[Given entries Boundary: Start]
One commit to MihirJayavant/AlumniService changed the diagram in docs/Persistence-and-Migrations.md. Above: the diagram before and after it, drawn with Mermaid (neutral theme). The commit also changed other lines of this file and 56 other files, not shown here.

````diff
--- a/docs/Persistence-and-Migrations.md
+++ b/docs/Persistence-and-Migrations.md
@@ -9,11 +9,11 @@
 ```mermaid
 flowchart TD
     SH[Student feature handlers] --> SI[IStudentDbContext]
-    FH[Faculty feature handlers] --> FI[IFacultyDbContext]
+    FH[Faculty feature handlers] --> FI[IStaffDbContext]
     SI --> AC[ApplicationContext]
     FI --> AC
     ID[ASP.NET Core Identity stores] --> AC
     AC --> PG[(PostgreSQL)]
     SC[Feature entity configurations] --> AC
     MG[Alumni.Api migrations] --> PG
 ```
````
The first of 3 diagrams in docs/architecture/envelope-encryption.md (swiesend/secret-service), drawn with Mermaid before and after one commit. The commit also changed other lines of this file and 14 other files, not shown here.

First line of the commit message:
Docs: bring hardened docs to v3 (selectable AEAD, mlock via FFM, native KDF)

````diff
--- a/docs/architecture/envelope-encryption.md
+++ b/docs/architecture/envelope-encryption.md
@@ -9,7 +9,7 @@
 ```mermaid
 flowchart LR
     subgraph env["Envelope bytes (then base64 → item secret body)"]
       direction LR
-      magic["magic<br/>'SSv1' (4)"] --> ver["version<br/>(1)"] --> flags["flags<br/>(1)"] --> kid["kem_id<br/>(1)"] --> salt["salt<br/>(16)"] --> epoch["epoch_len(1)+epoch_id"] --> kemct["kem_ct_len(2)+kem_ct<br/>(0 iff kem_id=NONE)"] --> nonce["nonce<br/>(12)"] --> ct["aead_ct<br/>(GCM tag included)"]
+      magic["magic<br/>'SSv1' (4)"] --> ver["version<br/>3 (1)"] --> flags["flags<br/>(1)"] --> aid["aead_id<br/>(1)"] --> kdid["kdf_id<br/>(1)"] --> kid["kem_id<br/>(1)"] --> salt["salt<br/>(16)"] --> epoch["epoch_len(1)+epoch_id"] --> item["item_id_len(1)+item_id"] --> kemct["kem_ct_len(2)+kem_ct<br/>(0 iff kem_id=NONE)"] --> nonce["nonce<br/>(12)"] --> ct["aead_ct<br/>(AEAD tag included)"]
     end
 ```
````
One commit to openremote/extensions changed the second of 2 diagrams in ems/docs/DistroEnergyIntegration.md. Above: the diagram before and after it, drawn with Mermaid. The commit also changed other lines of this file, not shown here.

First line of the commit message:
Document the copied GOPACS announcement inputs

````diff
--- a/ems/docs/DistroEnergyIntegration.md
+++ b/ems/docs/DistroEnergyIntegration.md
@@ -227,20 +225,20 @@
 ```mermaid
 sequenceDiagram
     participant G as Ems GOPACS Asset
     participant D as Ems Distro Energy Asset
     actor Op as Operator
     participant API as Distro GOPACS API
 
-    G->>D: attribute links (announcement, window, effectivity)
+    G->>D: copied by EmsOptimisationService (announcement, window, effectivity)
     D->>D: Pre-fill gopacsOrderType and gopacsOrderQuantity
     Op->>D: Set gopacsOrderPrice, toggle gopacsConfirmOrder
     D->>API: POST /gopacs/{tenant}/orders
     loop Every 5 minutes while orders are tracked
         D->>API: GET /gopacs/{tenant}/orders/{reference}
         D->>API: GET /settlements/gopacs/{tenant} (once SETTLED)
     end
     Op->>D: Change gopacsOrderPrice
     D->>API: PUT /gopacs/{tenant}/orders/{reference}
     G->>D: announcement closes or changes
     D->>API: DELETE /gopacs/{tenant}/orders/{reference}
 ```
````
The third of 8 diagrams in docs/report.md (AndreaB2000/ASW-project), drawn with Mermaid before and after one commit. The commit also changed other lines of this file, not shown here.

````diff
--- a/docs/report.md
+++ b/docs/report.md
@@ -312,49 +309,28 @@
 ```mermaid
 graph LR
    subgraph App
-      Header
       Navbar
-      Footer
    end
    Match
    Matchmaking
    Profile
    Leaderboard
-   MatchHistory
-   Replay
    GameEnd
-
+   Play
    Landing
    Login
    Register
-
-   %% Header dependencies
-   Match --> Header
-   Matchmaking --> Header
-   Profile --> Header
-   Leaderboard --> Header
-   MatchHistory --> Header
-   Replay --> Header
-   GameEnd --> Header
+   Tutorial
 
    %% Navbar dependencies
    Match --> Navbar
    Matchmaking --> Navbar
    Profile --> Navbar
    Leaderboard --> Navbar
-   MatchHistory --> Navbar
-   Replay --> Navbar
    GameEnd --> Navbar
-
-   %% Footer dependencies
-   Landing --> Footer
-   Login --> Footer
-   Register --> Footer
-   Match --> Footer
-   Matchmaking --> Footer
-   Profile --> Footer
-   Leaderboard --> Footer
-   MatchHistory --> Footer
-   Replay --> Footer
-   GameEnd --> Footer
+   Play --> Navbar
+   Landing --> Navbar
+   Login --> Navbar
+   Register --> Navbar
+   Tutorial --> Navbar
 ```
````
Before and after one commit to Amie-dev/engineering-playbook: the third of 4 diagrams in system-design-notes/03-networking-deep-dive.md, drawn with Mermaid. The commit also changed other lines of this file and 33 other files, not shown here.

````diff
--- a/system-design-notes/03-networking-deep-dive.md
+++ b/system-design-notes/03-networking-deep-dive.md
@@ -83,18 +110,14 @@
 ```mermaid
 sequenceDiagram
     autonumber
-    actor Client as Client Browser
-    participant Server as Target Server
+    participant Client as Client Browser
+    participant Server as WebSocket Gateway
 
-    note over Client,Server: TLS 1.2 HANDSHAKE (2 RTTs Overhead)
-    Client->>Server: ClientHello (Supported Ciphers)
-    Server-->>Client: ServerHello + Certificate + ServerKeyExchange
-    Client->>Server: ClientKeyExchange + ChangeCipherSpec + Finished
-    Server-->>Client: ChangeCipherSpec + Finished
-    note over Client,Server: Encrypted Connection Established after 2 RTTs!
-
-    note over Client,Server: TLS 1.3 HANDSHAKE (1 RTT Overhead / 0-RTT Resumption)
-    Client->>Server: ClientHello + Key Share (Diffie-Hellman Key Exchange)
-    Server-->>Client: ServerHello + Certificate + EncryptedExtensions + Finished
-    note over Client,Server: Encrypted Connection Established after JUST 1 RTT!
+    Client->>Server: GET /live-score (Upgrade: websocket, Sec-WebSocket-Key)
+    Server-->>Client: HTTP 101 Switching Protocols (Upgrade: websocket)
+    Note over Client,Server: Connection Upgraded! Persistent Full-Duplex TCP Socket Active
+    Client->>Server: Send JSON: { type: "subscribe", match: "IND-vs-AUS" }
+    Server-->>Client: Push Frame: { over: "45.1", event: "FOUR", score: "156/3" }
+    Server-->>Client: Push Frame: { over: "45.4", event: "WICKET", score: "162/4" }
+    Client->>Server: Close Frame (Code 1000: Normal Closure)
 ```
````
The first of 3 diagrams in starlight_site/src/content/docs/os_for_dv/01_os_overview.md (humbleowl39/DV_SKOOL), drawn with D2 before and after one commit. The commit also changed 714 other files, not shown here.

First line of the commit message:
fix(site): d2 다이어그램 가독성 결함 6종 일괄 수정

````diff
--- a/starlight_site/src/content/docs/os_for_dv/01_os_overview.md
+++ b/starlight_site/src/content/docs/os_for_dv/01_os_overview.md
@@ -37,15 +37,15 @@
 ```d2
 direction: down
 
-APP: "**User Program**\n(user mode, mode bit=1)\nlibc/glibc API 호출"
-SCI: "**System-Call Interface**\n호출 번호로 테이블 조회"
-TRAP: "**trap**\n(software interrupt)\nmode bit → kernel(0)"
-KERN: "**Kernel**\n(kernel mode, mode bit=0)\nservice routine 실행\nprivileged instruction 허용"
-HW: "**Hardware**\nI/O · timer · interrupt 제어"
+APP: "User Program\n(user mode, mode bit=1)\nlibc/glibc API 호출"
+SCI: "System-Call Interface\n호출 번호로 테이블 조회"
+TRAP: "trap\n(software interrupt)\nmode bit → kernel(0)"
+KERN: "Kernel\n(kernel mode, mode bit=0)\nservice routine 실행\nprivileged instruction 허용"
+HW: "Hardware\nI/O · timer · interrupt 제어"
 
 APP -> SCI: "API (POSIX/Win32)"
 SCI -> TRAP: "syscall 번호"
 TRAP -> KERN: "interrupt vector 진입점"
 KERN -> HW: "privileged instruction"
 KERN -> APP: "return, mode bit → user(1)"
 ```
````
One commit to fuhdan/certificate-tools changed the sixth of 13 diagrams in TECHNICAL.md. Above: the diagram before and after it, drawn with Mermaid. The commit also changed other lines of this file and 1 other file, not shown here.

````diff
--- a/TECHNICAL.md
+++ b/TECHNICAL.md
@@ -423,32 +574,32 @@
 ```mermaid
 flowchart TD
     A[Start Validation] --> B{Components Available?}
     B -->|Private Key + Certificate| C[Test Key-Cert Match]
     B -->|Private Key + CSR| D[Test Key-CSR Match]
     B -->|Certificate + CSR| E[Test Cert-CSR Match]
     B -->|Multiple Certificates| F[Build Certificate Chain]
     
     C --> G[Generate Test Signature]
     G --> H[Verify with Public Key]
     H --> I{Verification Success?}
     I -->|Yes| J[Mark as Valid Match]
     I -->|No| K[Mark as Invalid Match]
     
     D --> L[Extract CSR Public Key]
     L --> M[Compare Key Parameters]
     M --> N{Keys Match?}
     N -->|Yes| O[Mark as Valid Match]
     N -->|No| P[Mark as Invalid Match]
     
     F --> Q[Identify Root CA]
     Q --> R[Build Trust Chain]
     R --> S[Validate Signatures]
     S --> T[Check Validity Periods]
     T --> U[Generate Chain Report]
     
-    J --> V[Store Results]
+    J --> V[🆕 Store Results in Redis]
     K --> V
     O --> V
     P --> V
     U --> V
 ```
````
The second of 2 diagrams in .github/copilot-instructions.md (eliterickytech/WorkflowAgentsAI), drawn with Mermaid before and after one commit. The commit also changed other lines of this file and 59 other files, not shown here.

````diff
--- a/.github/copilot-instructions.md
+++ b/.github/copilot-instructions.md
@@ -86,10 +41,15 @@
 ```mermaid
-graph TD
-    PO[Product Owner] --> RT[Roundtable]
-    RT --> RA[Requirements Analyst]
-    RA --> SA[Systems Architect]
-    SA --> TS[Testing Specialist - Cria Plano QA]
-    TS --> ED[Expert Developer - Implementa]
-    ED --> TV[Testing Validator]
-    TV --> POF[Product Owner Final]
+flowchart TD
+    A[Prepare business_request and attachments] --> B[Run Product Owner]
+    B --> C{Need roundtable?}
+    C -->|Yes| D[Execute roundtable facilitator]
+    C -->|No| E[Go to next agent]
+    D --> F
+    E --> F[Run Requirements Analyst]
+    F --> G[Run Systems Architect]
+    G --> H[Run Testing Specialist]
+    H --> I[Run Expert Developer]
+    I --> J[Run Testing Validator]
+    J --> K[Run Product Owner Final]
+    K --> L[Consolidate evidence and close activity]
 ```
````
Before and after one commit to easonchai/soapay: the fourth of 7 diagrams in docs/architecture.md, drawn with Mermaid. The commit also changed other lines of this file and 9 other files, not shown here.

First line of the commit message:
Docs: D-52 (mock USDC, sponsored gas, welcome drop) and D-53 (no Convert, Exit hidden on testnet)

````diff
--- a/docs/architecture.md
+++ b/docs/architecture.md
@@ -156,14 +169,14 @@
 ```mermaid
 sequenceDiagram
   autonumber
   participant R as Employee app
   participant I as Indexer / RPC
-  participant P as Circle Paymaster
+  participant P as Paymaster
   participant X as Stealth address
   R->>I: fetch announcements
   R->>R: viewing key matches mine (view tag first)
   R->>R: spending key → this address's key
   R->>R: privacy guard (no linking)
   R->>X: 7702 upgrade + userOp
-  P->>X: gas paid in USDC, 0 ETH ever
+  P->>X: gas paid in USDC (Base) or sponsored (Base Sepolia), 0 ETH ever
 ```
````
[Given entries Boundary: End]
* _Your goal_: Tell me how many lines of the records include the word "ChangeCipherSpec", replying with the number alone.

* _Written reply_: 2